Please repeat every record exactly, leaving out any pictures.

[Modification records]

= = =

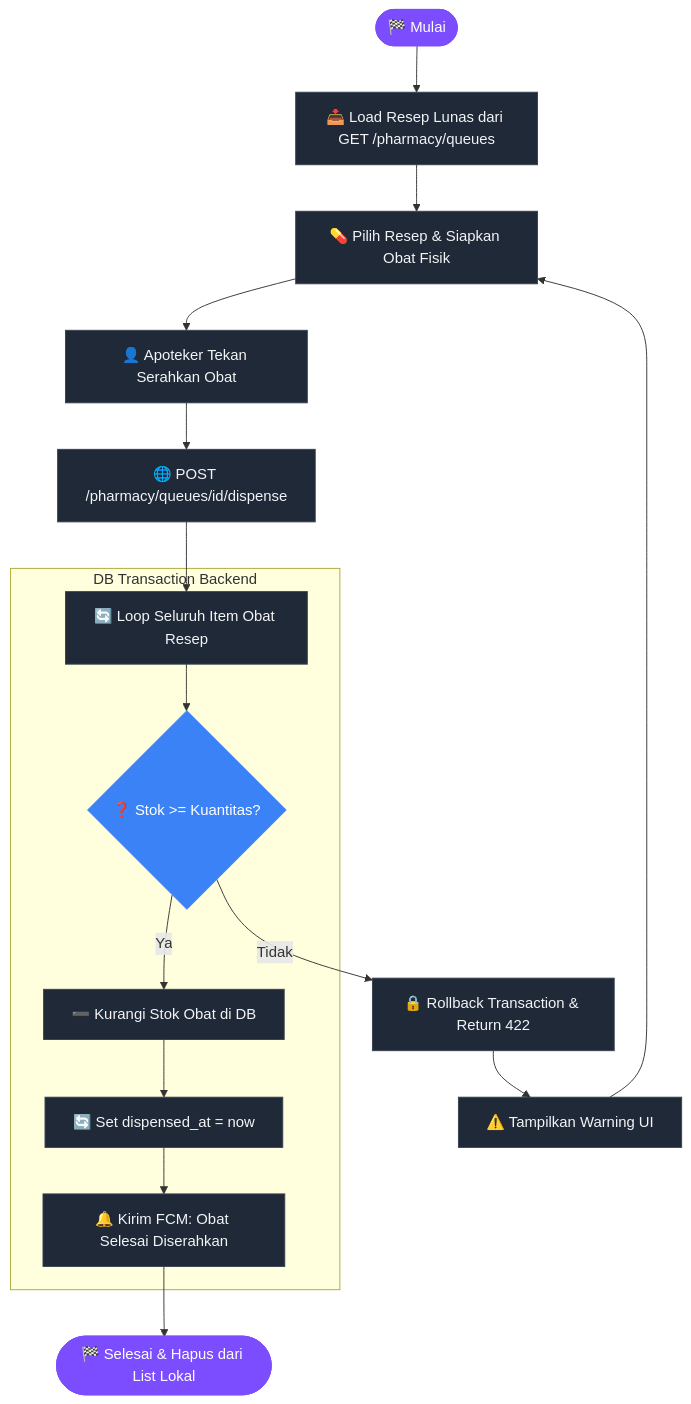
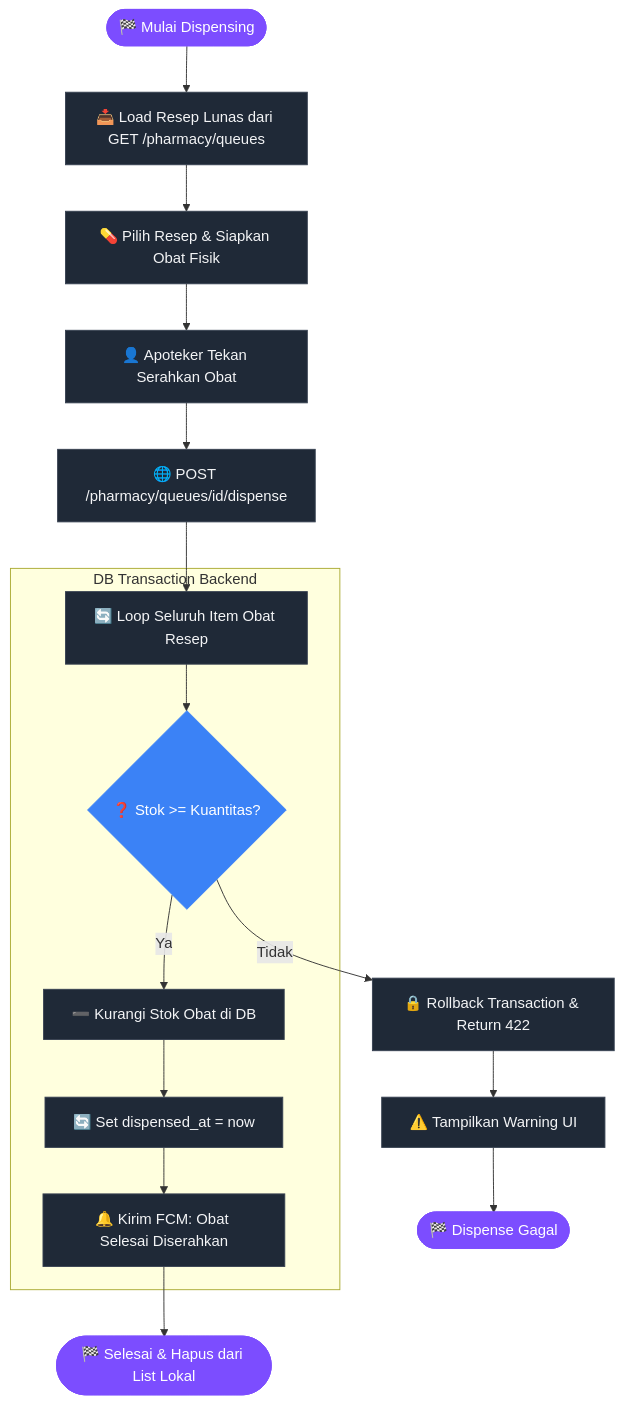
One commit to Rezi14/NalaSeva-Mobile-Test changed the ninth of 10 diagrams in dokumentasi/ALUR_BISNIS.md. Above: the diagram before and after it, drawn with Mermaid. The commit also changed other lines of this file, not shown here.

````diff
--- a/dokumentasi/ALUR_BISNIS.md
+++ b/dokumentasi/ALUR_BISNIS.md
@@ -353,26 +355,26 @@
 ```mermaid
 flowchart TD
     classDef default fill:#1f2937,stroke:#374151,stroke-width:1px,color:#f3f4f6;
     classDef startEnd fill:#7c4dff,stroke:#7c4dff,color:#fff;
     classDef decision fill:#3b82f6,stroke:#3b82f6,color:#fff;
 
-    Start([🏁 Mulai]):::startEnd --> Load[📥 Load Resep Lunas dari GET /pharmacy/queues]
+    Start([🏁 Mulai Dispensing]):::startEnd --> Load[📥 Load Resep Lunas dari GET /pharmacy/queues]
     Load --> Select[💊 Pilih Resep & Siapkan Obat Fisik]
     Select --> Dispense[👤 Apoteker Tekan Serahkan Obat]
     Dispense --> API[🌐 POST /pharmacy/queues/id/dispense]
     
     subgraph DB Transaction Backend
         DB1[🔄 Loop Seluruh Item Obat Resep]
         DB2{"❓ Stok >= Kuantitas?"}:::decision
         DB3[➖ Kurangi Stok Obat di DB]
         DB4[🔄 Set dispensed_at = now]
         DB5[🔔 Kirim FCM: Obat Selesai Diserahkan]
     end
     
     API --> DB1
     DB1 --> DB2
-    DB2 -- Tidak --> Rollback[🔒 Rollback Transaction & Return 422] --> Warning[⚠️ Tampilkan Warning UI] --> Select
+    DB2 -- Tidak --> Rollback[🔒 Rollback Transaction & Return 422] --> Warning[⚠️ Tampilkan Warning UI] --> EndFail([🏁 Dispense Gagal]):::startEnd
     DB2 -- Ya --> DB3 --> DB4 --> DB5
     
     DB5 --> Success([🏁 Selesai & Hapus dari List Lokal]):::startEnd
 ```
````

= = =

## Reply to the task
One commit to Rezi14/NalaSeva-Mobile-Test changed the ninth of 10 diagrams in dokumentasi/ALUR_BISNIS.md. Above: the diagram before and after it, drawn with Mermaid. The commit also changed other lines of this file, not shown here.

````diff
--- a/dokumentasi/ALUR_BISNIS.md
+++ b/dokumentasi/ALUR_BISNIS.md
@@ -353,26 +355,26 @@
 ```mermaid
 flowchart TD
     classDef default fill:#1f2937,stroke:#374151,stroke-width:1px,color:#f3f4f6;
     classDef startEnd fill:#7c4dff,stroke:#7c4dff,color:#fff;
     classDef decision fill:#3b82f6,stroke:#3b82f6,color:#fff;
 
-    Start([🏁 Mulai]):::startEnd --> Load[📥 Load Resep Lunas dari GET /pharmacy/queues]
+    Start([🏁 Mulai Dispensing]):::startEnd --> Load[📥 Load Resep Lunas dari GET /pharmacy/queues]
     Load --> Select[💊 Pilih Resep & Siapkan Obat Fisik]
     Select --> Dispense[👤 Apoteker Tekan Serahkan Obat]
     Dispense --> API[🌐 POST /pharmacy/queues/id/dispense]
     
     subgraph DB Transaction Backend
         DB1[🔄 Loop Seluruh Item Obat Resep]
         DB2{"❓ Stok >= Kuantitas?"}:::decision
         DB3[➖ Kurangi Stok Obat di DB]
         DB4[🔄 Set dispensed_at = now]
         DB5[🔔 Kirim FCM: Obat Selesai Diserahkan]
     end
     
     API --> DB1
     DB1 --> DB2
-    DB2 -- Tidak --> Rollback[🔒 Rollback Transaction & Return 422] --> Warning[⚠️ Tampilkan Warning UI] --> Select
+    DB2 -- Tidak --> Rollback[🔒 Rollback Transaction & Return 422] --> Warning[⚠️ Tampilkan Warning UI] --> EndFail([🏁 Dispense Gagal]):::startEnd
     DB2 -- Ya --> DB3 --> DB4 --> DB5
     
     DB5 --> Success([🏁 Selesai & Hapus dari List Lokal]):::startEnd
 ```
````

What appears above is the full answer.